EXERCISE. Return the data below exactly, please, but drop the pictures.

Stored items:
******************************
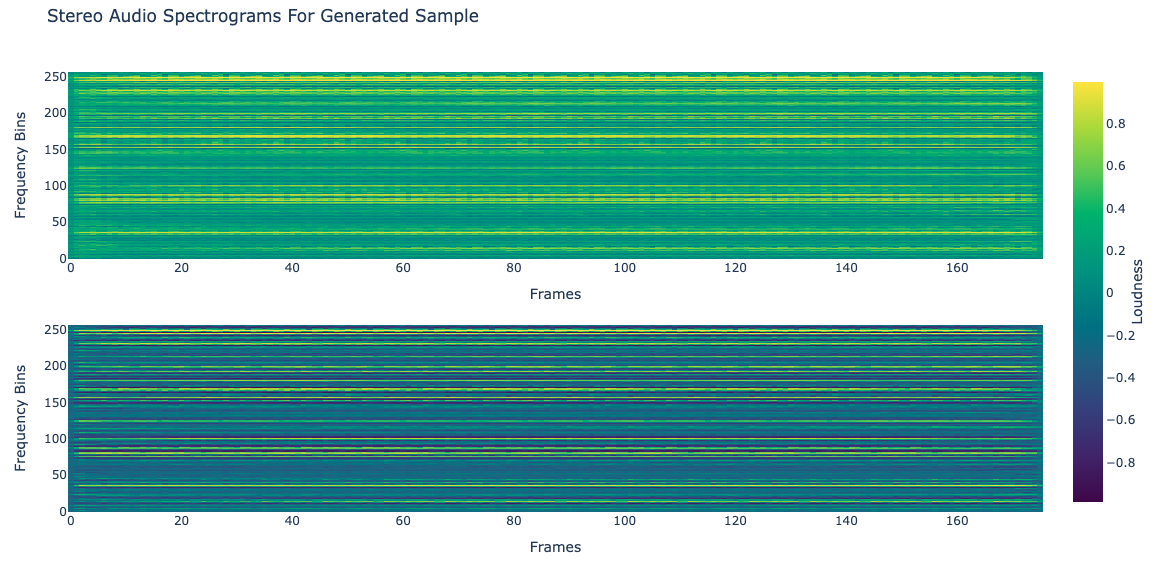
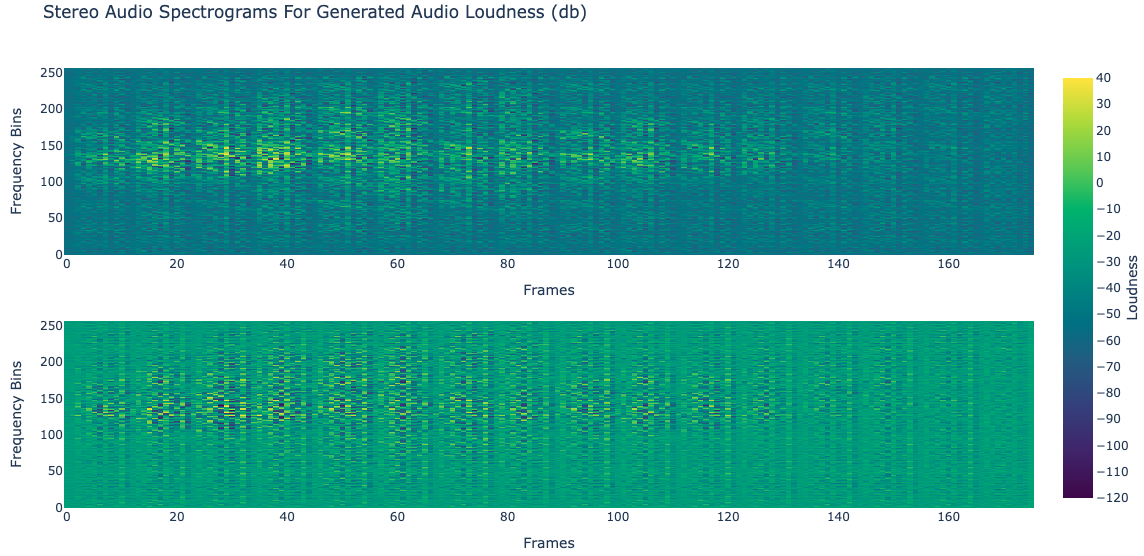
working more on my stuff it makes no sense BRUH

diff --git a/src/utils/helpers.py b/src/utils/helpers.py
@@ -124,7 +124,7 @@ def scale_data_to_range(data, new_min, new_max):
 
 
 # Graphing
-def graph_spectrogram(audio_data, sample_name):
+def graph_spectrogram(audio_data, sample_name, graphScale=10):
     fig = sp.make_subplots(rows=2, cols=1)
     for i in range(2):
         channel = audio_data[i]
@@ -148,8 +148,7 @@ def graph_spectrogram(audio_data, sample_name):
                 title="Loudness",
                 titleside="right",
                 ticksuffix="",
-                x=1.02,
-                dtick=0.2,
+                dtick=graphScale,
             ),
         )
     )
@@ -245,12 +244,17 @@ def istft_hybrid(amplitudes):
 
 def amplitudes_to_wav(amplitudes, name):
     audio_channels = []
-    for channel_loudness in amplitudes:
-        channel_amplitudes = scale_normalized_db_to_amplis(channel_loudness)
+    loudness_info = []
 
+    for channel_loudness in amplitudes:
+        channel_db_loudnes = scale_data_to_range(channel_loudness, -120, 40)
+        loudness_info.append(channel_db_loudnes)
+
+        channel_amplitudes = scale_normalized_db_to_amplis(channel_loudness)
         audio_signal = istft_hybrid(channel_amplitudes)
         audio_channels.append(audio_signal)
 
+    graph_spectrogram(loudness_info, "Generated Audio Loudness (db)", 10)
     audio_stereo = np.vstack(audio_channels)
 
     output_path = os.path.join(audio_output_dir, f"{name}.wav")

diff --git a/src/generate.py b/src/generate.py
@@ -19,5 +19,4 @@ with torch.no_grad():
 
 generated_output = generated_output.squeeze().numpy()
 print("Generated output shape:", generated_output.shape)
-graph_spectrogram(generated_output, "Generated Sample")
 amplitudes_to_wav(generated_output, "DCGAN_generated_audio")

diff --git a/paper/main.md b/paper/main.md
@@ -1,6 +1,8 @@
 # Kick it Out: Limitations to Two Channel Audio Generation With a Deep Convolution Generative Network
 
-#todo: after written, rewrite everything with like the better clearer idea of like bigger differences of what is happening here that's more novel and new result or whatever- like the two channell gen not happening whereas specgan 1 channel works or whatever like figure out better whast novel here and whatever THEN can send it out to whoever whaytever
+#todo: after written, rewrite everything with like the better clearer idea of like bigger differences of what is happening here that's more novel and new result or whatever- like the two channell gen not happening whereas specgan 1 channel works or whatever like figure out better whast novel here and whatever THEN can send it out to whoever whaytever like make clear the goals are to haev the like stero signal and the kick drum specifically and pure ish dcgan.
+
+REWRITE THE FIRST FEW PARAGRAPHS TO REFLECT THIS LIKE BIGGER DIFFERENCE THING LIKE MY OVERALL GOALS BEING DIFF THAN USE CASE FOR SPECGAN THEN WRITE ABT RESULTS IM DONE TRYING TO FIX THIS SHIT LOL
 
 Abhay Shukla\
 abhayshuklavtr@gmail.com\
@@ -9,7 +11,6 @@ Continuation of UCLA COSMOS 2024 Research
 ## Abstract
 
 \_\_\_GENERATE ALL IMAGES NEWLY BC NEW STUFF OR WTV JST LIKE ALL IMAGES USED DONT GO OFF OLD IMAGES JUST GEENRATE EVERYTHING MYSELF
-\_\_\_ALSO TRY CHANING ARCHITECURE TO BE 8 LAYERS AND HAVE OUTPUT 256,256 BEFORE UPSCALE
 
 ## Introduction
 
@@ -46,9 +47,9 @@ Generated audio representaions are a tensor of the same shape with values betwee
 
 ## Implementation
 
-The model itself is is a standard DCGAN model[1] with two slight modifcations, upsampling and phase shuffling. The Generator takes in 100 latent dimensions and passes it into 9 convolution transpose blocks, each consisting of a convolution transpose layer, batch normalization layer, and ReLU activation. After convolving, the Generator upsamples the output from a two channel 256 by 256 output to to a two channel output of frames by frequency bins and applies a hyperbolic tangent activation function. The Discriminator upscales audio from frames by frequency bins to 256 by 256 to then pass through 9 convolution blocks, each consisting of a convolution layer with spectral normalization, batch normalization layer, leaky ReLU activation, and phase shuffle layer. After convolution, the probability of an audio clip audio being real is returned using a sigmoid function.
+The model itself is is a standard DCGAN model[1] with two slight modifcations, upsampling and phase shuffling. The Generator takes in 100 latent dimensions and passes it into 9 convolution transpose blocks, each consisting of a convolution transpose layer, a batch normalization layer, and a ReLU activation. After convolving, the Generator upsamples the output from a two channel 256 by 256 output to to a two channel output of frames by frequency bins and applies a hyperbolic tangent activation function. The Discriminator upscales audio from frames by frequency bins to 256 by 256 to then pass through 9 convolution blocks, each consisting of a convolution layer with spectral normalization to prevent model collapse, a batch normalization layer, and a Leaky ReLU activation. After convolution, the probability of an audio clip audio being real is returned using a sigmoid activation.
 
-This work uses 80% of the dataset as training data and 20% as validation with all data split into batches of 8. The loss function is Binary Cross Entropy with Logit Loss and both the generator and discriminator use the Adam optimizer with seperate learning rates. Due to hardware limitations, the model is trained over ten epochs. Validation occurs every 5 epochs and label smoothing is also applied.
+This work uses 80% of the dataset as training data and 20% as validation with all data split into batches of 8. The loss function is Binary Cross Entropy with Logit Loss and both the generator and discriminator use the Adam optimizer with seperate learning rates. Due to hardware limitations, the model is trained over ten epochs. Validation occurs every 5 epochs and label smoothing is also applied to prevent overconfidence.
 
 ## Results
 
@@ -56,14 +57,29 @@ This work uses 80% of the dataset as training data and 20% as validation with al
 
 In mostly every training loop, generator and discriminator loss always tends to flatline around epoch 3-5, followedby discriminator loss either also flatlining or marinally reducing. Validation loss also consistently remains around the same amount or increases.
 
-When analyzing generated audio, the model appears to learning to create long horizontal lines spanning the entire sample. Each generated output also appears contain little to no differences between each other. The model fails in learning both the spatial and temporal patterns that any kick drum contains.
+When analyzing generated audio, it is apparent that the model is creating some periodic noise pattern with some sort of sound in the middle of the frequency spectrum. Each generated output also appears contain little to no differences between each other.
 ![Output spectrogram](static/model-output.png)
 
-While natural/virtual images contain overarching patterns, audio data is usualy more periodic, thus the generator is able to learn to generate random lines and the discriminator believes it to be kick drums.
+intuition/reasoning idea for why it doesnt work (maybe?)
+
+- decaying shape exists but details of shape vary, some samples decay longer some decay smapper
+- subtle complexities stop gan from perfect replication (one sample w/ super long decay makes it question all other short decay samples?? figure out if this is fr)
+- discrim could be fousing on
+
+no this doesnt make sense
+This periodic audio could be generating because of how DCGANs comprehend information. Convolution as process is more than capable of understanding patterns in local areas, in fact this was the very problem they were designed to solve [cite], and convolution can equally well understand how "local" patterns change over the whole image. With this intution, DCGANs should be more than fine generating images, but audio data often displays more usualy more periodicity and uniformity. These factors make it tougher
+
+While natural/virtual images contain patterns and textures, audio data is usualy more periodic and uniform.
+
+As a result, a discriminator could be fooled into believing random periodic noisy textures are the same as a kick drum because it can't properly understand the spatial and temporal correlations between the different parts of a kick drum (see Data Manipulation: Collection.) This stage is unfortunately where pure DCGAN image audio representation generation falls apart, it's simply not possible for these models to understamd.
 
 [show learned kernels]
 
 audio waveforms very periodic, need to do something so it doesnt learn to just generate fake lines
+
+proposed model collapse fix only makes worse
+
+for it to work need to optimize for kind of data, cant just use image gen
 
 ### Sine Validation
******************************
YOUR SOLUTION.
working more on my stuff it makes no sense BRUH

diff --git a/src/utils/helpers.py b/src/utils/helpers.py
@@ -124,7 +124,7 @@ def scale_data_to_range(data, new_min, new_max):
 
 
 # Graphing
-def graph_spectrogram(audio_data, sample_name):
+def graph_spectrogram(audio_data, sample_name, graphScale=10):
     fig = sp.make_subplots(rows=2, cols=1)
     for i in range(2):
         channel = audio_data[i]
@@ -148,8 +148,7 @@ def graph_spectrogram(audio_data, sample_name):
                 title="Loudness",
                 titleside="right",
                 ticksuffix="",
-                x=1.02,
-                dtick=0.2,
+                dtick=graphScale,
             ),
         )
     )
@@ -245,12 +244,17 @@ def istft_hybrid(amplitudes):
 
 def amplitudes_to_wav(amplitudes, name):
     audio_channels = []
-    for channel_loudness in amplitudes:
-        channel_amplitudes = scale_normalized_db_to_amplis(channel_loudness)
+    loudness_info = []
 
+    for channel_loudness in amplitudes:
+        channel_db_loudnes = scale_data_to_range(channel_loudness, -120, 40)
+        loudness_info.append(channel_db_loudnes)
+
+        channel_amplitudes = scale_normalized_db_to_amplis(channel_loudness)
         audio_signal = istft_hybrid(channel_amplitudes)
         audio_channels.append(audio_signal)
 
+    graph_spectrogram(loudness_info, "Generated Audio Loudness (db)", 10)
     audio_stereo = np.vstack(audio_channels)
 
     output_path = os.path.join(audio_output_dir, f"{name}.wav")

diff --git a/src/generate.py b/src/generate.py
@@ -19,5 +19,4 @@ with torch.no_grad():
 
 generated_output = generated_output.squeeze().numpy()
 print("Generated output shape:", generated_output.shape)
-graph_spectrogram(generated_output, "Generated Sample")
 amplitudes_to_wav(generated_output, "DCGAN_generated_audio")

diff --git a/paper/main.md b/paper/main.md
@@ -1,6 +1,8 @@
 # Kick it Out: Limitations to Two Channel Audio Generation With a Deep Convolution Generative Network
 
-#todo: after written, rewrite everything with like the better clearer idea of like bigger differences of what is happening here that's more novel and new result or whatever- like the two channell gen not happening whereas specgan 1 channel works or whatever like figure out better whast novel here and whatever THEN can send it out to whoever whaytever
+#todo: after written, rewrite everything with like the better clearer idea of like bigger differences of what is happening here that's more novel and new result or whatever- like the two channell gen not happening whereas specgan 1 channel works or whatever like figure out better whast novel here and whatever THEN can send it out to whoever whaytever like make clear the goals are to haev the like stero signal and the kick drum specifically and pure ish dcgan.
+
+REWRITE THE FIRST FEW PARAGRAPHS TO REFLECT THIS LIKE BIGGER DIFFERENCE THING LIKE MY OVERALL GOALS BEING DIFF THAN USE CASE FOR SPECGAN THEN WRITE ABT RESULTS IM DONE TRYING TO FIX THIS SHIT LOL
 
 Abhay Shukla\
 abhayshuklavtr@gmail.com\
@@ -9,7 +11,6 @@ Continuation of UCLA COSMOS 2024 Research
 ## Abstract
 
 \_\_\_GENERATE ALL IMAGES NEWLY BC NEW STUFF OR WTV JST LIKE ALL IMAGES USED DONT GO OFF OLD IMAGES JUST GEENRATE EVERYTHING MYSELF
-\_\_\_ALSO TRY CHANING ARCHITECURE TO BE 8 LAYERS AND HAVE OUTPUT 256,256 BEFORE UPSCALE
 
 ## Introduction
 
@@ -46,9 +47,9 @@ Generated audio representaions are a tensor of the same shape with values betwee
 
 ## Implementation
 
-The model itself is is a standard DCGAN model[1] with two slight modifcations, upsampling and phase shuffling. The Generator takes in 100 latent dimensions and passes it into 9 convolution transpose blocks, each consisting of a convolution transpose layer, batch normalization layer, and ReLU activation. After convolving, the Generator upsamples the output from a two channel 256 by 256 output to to a two channel output of frames by frequency bins and applies a hyperbolic tangent activation function. The Discriminator upscales audio from frames by frequency bins to 256 by 256 to then pass through 9 convolution blocks, each consisting of a convolution layer with spectral normalization, batch normalization layer, leaky ReLU activation, and phase shuffle layer. After convolution, the probability of an audio clip audio being real is returned using a sigmoid function.
+The model itself is is a standard DCGAN model[1] with two slight modifcations, upsampling and phase shuffling. The Generator takes in 100 latent dimensions and passes it into 9 convolution transpose blocks, each consisting of a convolution transpose layer, a batch normalization layer, and a ReLU activation. After convolving, the Generator upsamples the output from a two channel 256 by 256 output to to a two channel output of frames by frequency bins and applies a hyperbolic tangent activation function. The Discriminator upscales audio from frames by frequency bins to 256 by 256 to then pass through 9 convolution blocks, each consisting of a convolution layer with spectral normalization to prevent model collapse, a batch normalization layer, and a Leaky ReLU activation. After convolution, the probability of an audio clip audio being real is returned using a sigmoid activation.
 
-This work uses 80% of the dataset as training data and 20% as validation with all data split into batches of 8. The loss function is Binary Cross Entropy with Logit Loss and both the generator and discriminator use the Adam optimizer with seperate learning rates. Due to hardware limitations, the model is trained over ten epochs. Validation occurs every 5 epochs and label smoothing is also applied.
+This work uses 80% of the dataset as training data and 20% as validation with all data split into batches of 8. The loss function is Binary Cross Entropy with Logit Loss and both the generator and discriminator use the Adam optimizer with seperate learning rates. Due to hardware limitations, the model is trained over ten epochs. Validation occurs every 5 epochs and label smoothing is also applied to prevent overconfidence.
 
 ## Results
 
@@ -56,14 +57,29 @@ This work uses 80% of the dataset as training data and 20% as validation with al
 
 In mostly every training loop, generator and discriminator loss always tends to flatline around epoch 3-5, followedby discriminator loss either also flatlining or marinally reducing. Validation loss also consistently remains around the same amount or increases.
 
-When analyzing generated audio, the model appears to learning to create long horizontal lines spanning the entire sample. Each generated output also appears contain little to no differences between each other. The model fails in learning both the spatial and temporal patterns that any kick drum contains.
+When analyzing generated audio, it is apparent that the model is creating some periodic noise pattern with some sort of sound in the middle of the frequency spectrum. Each generated output also appears contain little to no differences between each other.
 ![Output spectrogram](static/model-output.png)
 
-While natural/virtual images contain overarching patterns, audio data is usualy more periodic, thus the generator is able to learn to generate random lines and the discriminator believes it to be kick drums.
+intuition/reasoning idea for why it doesnt work (maybe?)
+
+- decaying shape exists but details of shape vary, some samples decay longer some decay smapper
+- subtle complexities stop gan from perfect replication (one sample w/ super long decay makes it question all other short decay samples?? figure out if this is fr)
+- discrim could be fousing on
+
+no this doesnt make sense
+This periodic audio could be generating because of how DCGANs comprehend information. Convolution as process is more than capable of understanding patterns in local areas, in fact this was the very problem they were designed to solve [cite], and convolution can equally well understand how "local" patterns change over the whole image. With this intution, DCGANs should be more than fine generating images, but audio data often displays more usualy more periodicity and uniformity. These factors make it tougher
+
+While natural/virtual images contain patterns and textures, audio data is usualy more periodic and uniform.
+
+As a result, a discriminator could be fooled into believing random periodic noisy textures are the same as a kick drum because it can't properly understand the spatial and temporal correlations between the different parts of a kick drum (see Data Manipulation: Collection.) This stage is unfortunately where pure DCGAN image audio representation generation falls apart, it's simply not possible for these models to understamd.
 
 [show learned kernels]
 
 audio waveforms very periodic, need to do something so it doesnt learn to just generate fake lines
+
+proposed model collapse fix only makes worse
+
+for it to work need to optimize for kind of data, cant just use image gen
 
 ### Sine Validation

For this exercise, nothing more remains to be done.